• [WHAT THE TASK ASKS]: Each entry, as given, must be output unchanged.

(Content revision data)
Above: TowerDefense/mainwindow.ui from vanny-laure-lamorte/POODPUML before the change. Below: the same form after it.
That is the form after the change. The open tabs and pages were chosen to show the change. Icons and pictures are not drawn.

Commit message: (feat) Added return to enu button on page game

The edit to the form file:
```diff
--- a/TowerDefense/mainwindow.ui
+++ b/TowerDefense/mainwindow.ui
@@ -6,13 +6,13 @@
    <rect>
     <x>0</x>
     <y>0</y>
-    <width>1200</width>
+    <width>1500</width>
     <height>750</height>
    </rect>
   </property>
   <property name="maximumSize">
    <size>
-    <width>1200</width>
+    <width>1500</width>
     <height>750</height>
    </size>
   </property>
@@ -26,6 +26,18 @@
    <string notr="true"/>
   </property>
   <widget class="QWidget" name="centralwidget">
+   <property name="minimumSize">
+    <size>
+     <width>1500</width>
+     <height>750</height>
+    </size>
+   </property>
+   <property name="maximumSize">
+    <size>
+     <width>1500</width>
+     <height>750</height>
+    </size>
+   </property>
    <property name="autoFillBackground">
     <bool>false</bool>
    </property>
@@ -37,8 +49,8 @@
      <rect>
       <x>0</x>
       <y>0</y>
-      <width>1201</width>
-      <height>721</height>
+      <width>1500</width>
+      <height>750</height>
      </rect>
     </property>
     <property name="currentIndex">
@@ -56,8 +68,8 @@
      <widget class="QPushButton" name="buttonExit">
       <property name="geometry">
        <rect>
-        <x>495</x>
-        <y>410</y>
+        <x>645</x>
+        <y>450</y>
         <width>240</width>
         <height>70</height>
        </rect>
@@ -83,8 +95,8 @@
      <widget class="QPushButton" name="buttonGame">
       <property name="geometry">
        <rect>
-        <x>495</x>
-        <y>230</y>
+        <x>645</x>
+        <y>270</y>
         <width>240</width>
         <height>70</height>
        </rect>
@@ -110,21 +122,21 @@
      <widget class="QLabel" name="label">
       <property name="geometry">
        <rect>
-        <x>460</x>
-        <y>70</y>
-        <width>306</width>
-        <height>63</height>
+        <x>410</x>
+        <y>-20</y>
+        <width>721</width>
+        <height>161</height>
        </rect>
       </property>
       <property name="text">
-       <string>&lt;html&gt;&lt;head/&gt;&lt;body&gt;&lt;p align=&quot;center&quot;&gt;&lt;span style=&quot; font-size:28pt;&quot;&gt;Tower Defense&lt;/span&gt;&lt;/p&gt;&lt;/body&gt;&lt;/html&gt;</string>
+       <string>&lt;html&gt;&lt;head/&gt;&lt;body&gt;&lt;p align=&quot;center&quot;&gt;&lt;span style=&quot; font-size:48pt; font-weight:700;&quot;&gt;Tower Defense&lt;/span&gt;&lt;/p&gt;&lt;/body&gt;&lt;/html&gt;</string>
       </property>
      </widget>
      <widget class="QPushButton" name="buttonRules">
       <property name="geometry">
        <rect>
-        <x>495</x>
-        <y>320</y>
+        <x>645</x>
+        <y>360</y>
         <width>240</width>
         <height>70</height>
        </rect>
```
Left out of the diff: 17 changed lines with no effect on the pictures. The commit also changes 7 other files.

• [RESPONSE AREA]:
Above: TowerDefense/mainwindow.ui from vanny-laure-lamorte/POODPUML before the change. Below: the same form after it.
That is the form after the change. The open tabs and pages were chosen to show the change. Icons and pictures are not drawn.

Commit message: (feat) Added return to enu button on page game

The edit to the form file:
```diff
--- a/TowerDefense/mainwindow.ui
+++ b/TowerDefense/mainwindow.ui
@@ -6,13 +6,13 @@
    <rect>
     <x>0</x>
     <y>0</y>
-    <width>1200</width>
+    <width>1500</width>
     <height>750</height>
    </rect>
   </property>
   <property name="maximumSize">
    <size>
-    <width>1200</width>
+    <width>1500</width>
     <height>750</height>
    </size>
   </property>
@@ -26,6 +26,18 @@
    <string notr="true"/>
   </property>
   <widget class="QWidget" name="centralwidget">
+   <property name="minimumSize">
+    <size>
+     <width>1500</width>
+     <height>750</height>
+    </size>
+   </property>
+   <property name="maximumSize">
+    <size>
+     <width>1500</width>
+     <height>750</height>
+    </size>
+   </property>
    <property name="autoFillBackground">
     <bool>false</bool>
    </property>
@@ -37,8 +49,8 @@
      <rect>
       <x>0</x>
       <y>0</y>
-      <width>1201</width>
-      <height>721</height>
+      <width>1500</width>
+      <height>750</height>
      </rect>
     </property>
     <property name="currentIndex">
@@ -56,8 +68,8 @@
      <widget class="QPushButton" name="buttonExit">
       <property name="geometry">
        <rect>
-        <x>495</x>
-        <y>410</y>
+        <x>645</x>
+        <y>450</y>
         <width>240</width>
         <height>70</height>
        </rect>
@@ -83,8 +95,8 @@
      <widget class="QPushButton" name="buttonGame">
       <property name="geometry">
        <rect>
-        <x>495</x>
-        <y>230</y>
+        <x>645</x>
+        <y>270</y>
         <width>240</width>
         <height>70</height>
        </rect>
@@ -110,21 +122,21 @@
      <widget class="QLabel" name="label">
       <property name="geometry">
        <rect>
-        <x>460</x>
-        <y>70</y>
-        <width>306</width>
-        <height>63</height>
+        <x>410</x>
+        <y>-20</y>
+        <width>721</width>
+        <height>161</height>
        </rect>
       </property>
       <property name="text">
-       <string>&lt;html&gt;&lt;head/&gt;&lt;body&gt;&lt;p align=&quot;center&quot;&gt;&lt;span style=&quot; font-size:28pt;&quot;&gt;Tower Defense&lt;/span&gt;&lt;/p&gt;&lt;/body&gt;&lt;/html&gt;</string>
+       <string>&lt;html&gt;&lt;head/&gt;&lt;body&gt;&lt;p align=&quot;center&quot;&gt;&lt;span style=&quot; font-size:48pt; font-weight:700;&quot;&gt;Tower Defense&lt;/span&gt;&lt;/p&gt;&lt;/body&gt;&lt;/html&gt;</string>
       </property>
      </widget>
      <widget class="QPushButton" name="buttonRules">
       <property name="geometry">
        <rect>
-        <x>495</x>
-        <y>320</y>
+        <x>645</x>
+        <y>360</y>
         <width>240</width>
         <height>70</height>
        </rect>
```
Left out of the diff: 17 changed lines with no effect on the pictures. The commit also changes 7 other files.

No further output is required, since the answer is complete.